- [Exercise] The full listing, copied exactly and free of pictures, is the expected reply.

- [Extracted material]
-- -- --
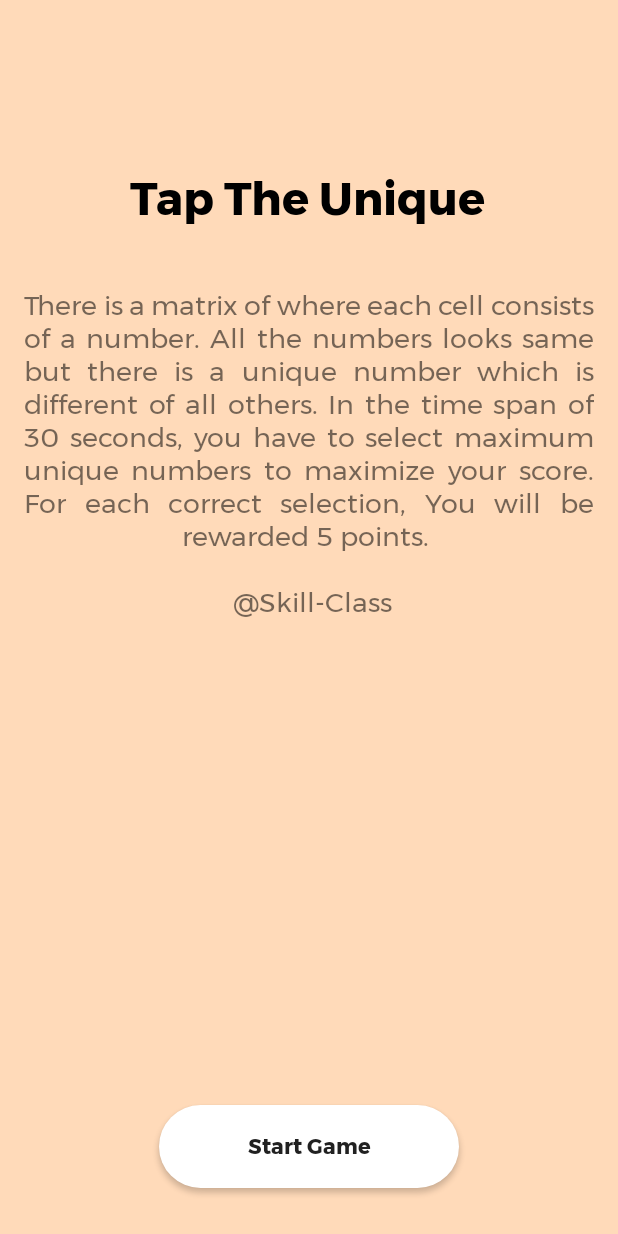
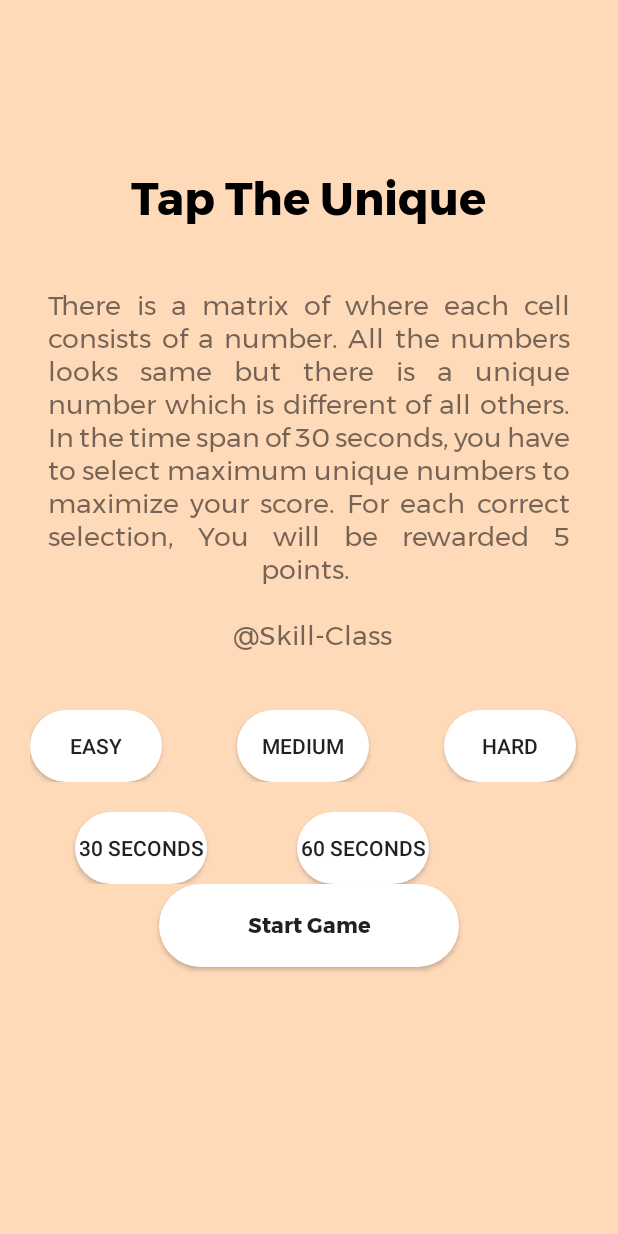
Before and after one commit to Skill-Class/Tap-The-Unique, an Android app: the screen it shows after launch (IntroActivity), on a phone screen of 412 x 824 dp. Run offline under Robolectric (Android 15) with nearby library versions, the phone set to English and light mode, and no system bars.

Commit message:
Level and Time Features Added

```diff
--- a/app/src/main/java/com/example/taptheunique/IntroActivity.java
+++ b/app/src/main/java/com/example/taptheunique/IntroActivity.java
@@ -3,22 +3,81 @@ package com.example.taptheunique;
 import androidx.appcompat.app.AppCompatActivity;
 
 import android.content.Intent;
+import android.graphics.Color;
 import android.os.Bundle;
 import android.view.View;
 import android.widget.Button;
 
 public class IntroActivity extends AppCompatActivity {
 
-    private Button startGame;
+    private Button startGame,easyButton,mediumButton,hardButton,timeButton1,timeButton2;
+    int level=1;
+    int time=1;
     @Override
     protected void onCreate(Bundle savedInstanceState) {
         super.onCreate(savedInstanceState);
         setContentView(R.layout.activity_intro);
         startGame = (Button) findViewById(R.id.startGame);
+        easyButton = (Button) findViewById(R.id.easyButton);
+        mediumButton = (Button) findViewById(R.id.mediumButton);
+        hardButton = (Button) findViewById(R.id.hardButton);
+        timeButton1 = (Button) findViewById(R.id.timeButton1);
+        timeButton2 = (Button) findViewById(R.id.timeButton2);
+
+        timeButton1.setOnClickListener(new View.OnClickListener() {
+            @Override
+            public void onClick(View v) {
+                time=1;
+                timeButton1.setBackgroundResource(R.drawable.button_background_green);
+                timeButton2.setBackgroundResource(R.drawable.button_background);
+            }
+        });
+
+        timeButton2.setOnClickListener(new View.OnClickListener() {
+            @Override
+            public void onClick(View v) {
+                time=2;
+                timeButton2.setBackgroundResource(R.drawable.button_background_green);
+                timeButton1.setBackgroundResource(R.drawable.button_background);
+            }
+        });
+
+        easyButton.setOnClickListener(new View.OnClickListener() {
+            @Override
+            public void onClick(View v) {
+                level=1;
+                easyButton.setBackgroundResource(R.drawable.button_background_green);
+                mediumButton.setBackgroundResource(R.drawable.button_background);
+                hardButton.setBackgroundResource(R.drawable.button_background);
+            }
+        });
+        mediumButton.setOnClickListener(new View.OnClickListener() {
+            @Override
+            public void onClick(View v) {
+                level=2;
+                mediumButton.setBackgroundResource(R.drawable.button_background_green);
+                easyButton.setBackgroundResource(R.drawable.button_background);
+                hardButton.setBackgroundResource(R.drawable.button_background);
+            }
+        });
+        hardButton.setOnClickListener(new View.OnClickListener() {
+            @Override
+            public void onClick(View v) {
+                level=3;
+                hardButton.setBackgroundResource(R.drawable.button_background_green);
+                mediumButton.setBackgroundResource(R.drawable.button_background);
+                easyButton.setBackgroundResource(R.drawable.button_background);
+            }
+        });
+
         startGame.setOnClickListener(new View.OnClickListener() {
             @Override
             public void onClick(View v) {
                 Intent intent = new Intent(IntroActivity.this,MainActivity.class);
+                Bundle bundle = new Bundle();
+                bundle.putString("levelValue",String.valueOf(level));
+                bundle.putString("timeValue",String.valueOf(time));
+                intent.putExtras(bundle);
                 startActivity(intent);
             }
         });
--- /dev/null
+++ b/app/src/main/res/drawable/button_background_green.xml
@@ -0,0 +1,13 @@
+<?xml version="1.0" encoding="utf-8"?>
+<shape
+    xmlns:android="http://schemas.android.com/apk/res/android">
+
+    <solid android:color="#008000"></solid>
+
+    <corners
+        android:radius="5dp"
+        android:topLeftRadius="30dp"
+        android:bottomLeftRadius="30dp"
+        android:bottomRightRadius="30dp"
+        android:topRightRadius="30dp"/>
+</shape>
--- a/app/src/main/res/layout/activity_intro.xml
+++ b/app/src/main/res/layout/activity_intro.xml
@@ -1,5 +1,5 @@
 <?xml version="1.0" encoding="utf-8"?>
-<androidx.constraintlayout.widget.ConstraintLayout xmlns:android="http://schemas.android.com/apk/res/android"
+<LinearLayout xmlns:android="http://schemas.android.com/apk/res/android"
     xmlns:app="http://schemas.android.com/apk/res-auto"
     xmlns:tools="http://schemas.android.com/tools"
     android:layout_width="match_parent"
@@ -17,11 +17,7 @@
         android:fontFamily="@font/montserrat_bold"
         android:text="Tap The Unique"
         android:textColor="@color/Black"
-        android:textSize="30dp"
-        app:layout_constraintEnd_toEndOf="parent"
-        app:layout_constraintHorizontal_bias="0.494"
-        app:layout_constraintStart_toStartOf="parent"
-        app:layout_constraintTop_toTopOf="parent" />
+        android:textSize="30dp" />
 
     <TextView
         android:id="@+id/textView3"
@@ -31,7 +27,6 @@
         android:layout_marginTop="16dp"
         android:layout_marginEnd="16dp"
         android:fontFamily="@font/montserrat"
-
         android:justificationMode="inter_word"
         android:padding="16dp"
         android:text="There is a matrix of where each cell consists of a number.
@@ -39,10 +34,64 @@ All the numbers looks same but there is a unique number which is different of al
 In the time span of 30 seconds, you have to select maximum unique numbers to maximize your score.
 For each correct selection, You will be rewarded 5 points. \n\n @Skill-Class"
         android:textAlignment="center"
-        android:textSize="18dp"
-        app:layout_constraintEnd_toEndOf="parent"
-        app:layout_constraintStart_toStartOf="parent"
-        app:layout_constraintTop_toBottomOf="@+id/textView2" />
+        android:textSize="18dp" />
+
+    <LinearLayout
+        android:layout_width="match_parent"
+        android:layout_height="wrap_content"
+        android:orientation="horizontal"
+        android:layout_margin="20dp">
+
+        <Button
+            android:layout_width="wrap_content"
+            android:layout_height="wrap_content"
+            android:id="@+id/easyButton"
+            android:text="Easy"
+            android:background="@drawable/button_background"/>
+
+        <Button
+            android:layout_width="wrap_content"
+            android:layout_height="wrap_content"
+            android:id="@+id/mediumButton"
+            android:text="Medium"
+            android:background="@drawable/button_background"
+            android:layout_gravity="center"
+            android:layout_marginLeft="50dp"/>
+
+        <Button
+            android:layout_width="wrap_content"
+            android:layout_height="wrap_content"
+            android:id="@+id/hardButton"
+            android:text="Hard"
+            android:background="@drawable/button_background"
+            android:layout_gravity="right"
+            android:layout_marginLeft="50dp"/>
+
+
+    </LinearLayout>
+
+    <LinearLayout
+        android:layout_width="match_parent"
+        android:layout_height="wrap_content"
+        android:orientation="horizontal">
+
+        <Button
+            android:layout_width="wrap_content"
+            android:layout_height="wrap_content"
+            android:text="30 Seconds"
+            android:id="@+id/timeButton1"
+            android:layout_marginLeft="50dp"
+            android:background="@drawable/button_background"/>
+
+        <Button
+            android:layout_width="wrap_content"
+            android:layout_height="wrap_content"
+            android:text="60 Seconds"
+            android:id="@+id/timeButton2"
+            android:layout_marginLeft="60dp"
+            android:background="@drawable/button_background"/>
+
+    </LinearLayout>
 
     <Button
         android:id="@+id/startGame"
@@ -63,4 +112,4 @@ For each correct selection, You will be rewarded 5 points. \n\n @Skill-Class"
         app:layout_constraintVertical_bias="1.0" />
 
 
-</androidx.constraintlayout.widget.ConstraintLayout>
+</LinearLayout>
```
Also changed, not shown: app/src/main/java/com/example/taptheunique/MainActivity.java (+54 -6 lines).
-- -- --
- [Task answer]
Before and after one commit to Skill-Class/Tap-The-Unique, an Android app: the screen it shows after launch (IntroActivity), on a phone screen of 412 x 824 dp. Run offline under Robolectric (Android 15) with nearby library versions, the phone set to English and light mode, and no system bars.

Commit message:
Level and Time Features Added

```diff
--- a/app/src/main/java/com/example/taptheunique/IntroActivity.java
+++ b/app/src/main/java/com/example/taptheunique/IntroActivity.java
@@ -3,22 +3,81 @@ package com.example.taptheunique;
 import androidx.appcompat.app.AppCompatActivity;
 
 import android.content.Intent;
+import android.graphics.Color;
 import android.os.Bundle;
 import android.view.View;
 import android.widget.Button;
 
 public class IntroActivity extends AppCompatActivity {
 
-    private Button startGame;
+    private Button startGame,easyButton,mediumButton,hardButton,timeButton1,timeButton2;
+    int level=1;
+    int time=1;
     @Override
     protected void onCreate(Bundle savedInstanceState) {
         super.onCreate(savedInstanceState);
         setContentView(R.layout.activity_intro);
         startGame = (Button) findViewById(R.id.startGame);
+        easyButton = (Button) findViewById(R.id.easyButton);
+        mediumButton = (Button) findViewById(R.id.mediumButton);
+        hardButton = (Button) findViewById(R.id.hardButton);
+        timeButton1 = (Button) findViewById(R.id.timeButton1);
+        timeButton2 = (Button) findViewById(R.id.timeButton2);
+
+        timeButton1.setOnClickListener(new View.OnClickListener() {
+            @Override
+            public void onClick(View v) {
+                time=1;
+                timeButton1.setBackgroundResource(R.drawable.button_background_green);
+                timeButton2.setBackgroundResource(R.drawable.button_background);
+            }
+        });
+
+        timeButton2.setOnClickListener(new View.OnClickListener() {
+            @Override
+            public void onClick(View v) {
+                time=2;
+                timeButton2.setBackgroundResource(R.drawable.button_background_green);
+                timeButton1.setBackgroundResource(R.drawable.button_background);
+            }
+        });
+
+        easyButton.setOnClickListener(new View.OnClickListener() {
+            @Override
+            public void onClick(View v) {
+                level=1;
+                easyButton.setBackgroundResource(R.drawable.button_background_green);
+                mediumButton.setBackgroundResource(R.drawable.button_background);
+                hardButton.setBackgroundResource(R.drawable.button_background);
+            }
+        });
+        mediumButton.setOnClickListener(new View.OnClickListener() {
+            @Override
+            public void onClick(View v) {
+                level=2;
+                mediumButton.setBackgroundResource(R.drawable.button_background_green);
+                easyButton.setBackgroundResource(R.drawable.button_background);
+                hardButton.setBackgroundResource(R.drawable.button_background);
+            }
+        });
+        hardButton.setOnClickListener(new View.OnClickListener() {
+            @Override
+            public void onClick(View v) {
+                level=3;
+                hardButton.setBackgroundResource(R.drawable.button_background_green);
+                mediumButton.setBackgroundResource(R.drawable.button_background);
+                easyButton.setBackgroundResource(R.drawable.button_background);
+            }
+        });
+
         startGame.setOnClickListener(new View.OnClickListener() {
             @Override
             public void onClick(View v) {
                 Intent intent = new Intent(IntroActivity.this,MainActivity.class);
+                Bundle bundle = new Bundle();
+                bundle.putString("levelValue",String.valueOf(level));
+                bundle.putString("timeValue",String.valueOf(time));
+                intent.putExtras(bundle);
                 startActivity(intent);
             }
         });
--- /dev/null
+++ b/app/src/main/res/drawable/button_background_green.xml
@@ -0,0 +1,13 @@
+<?xml version="1.0" encoding="utf-8"?>
+<shape
+    xmlns:android="http://schemas.android.com/apk/res/android">
+
+    <solid android:color="#008000"></solid>
+
+    <corners
+        android:radius="5dp"
+        android:topLeftRadius="30dp"
+        android:bottomLeftRadius="30dp"
+        android:bottomRightRadius="30dp"
+        android:topRightRadius="30dp"/>
+</shape>
--- a/app/src/main/res/layout/activity_intro.xml
+++ b/app/src/main/res/layout/activity_intro.xml
@@ -1,5 +1,5 @@
 <?xml version="1.0" encoding="utf-8"?>
-<androidx.constraintlayout.widget.ConstraintLayout xmlns:android="http://schemas.android.com/apk/res/android"
+<LinearLayout xmlns:android="http://schemas.android.com/apk/res/android"
     xmlns:app="http://schemas.android.com/apk/res-auto"
     xmlns:tools="http://schemas.android.com/tools"
     android:layout_width="match_parent"
@@ -17,11 +17,7 @@
         android:fontFamily="@font/montserrat_bold"
         android:text="Tap The Unique"
         android:textColor="@color/Black"
-        android:textSize="30dp"
-        app:layout_constraintEnd_toEndOf="parent"
-        app:layout_constraintHorizontal_bias="0.494"
-        app:layout_constraintStart_toStartOf="parent"
-        app:layout_constraintTop_toTopOf="parent" />
+        android:textSize="30dp" />
 
     <TextView
         android:id="@+id/textView3"
@@ -31,7 +27,6 @@
         android:layout_marginTop="16dp"
         android:layout_marginEnd="16dp"
         android:fontFamily="@font/montserrat"
-
         android:justificationMode="inter_word"
         android:padding="16dp"
         android:text="There is a matrix of where each cell consists of a number.
@@ -39,10 +34,64 @@ All the numbers looks same but there is a unique number which is different of al
 In the time span of 30 seconds, you have to select maximum unique numbers to maximize your score.
 For each correct selection, You will be rewarded 5 points. \n\n @Skill-Class"
         android:textAlignment="center"
-        android:textSize="18dp"
-        app:layout_constraintEnd_toEndOf="parent"
-        app:layout_constraintStart_toStartOf="parent"
-        app:layout_constraintTop_toBottomOf="@+id/textView2" />
+        android:textSize="18dp" />
+
+    <LinearLayout
+        android:layout_width="match_parent"
+        android:layout_height="wrap_content"
+        android:orientation="horizontal"
+        android:layout_margin="20dp">
+
+        <Button
+            android:layout_width="wrap_content"
+            android:layout_height="wrap_content"
+            android:id="@+id/easyButton"
+            android:text="Easy"
+            android:background="@drawable/button_background"/>
+
+        <Button
+            android:layout_width="wrap_content"
+            android:layout_height="wrap_content"
+            android:id="@+id/mediumButton"
+            android:text="Medium"
+            android:background="@drawable/button_background"
+            android:layout_gravity="center"
+            android:layout_marginLeft="50dp"/>
+
+        <Button
+            android:layout_width="wrap_content"
+            android:layout_height="wrap_content"
+            android:id="@+id/hardButton"
+            android:text="Hard"
+            android:background="@drawable/button_background"
+            android:layout_gravity="right"
+            android:layout_marginLeft="50dp"/>
+
+
+    </LinearLayout>
+
+    <LinearLayout
+        android:layout_width="match_parent"
+        android:layout_height="wrap_content"
+        android:orientation="horizontal">
+
+        <Button
+            android:layout_width="wrap_content"
+            android:layout_height="wrap_content"
+            android:text="30 Seconds"
+            android:id="@+id/timeButton1"
+            android:layout_marginLeft="50dp"
+            android:background="@drawable/button_background"/>
+
+        <Button
+            android:layout_width="wrap_content"
+            android:layout_height="wrap_content"
+            android:text="60 Seconds"
+            android:id="@+id/timeButton2"
+            android:layout_marginLeft="60dp"
+            android:background="@drawable/button_background"/>
+
+    </LinearLayout>
 
     <Button
         android:id="@+id/startGame"
@@ -63,4 +112,4 @@ For each correct selection, You will be rewarded 5 points. \n\n @Skill-Class"
         app:layout_constraintVertical_bias="1.0" />
 
 
-</androidx.constraintlayout.widget.ConstraintLayout>
+</LinearLayout>
```
Also changed, not shown: app/src/main/java/com/example/taptheunique/MainActivity.java (+54 -6 lines).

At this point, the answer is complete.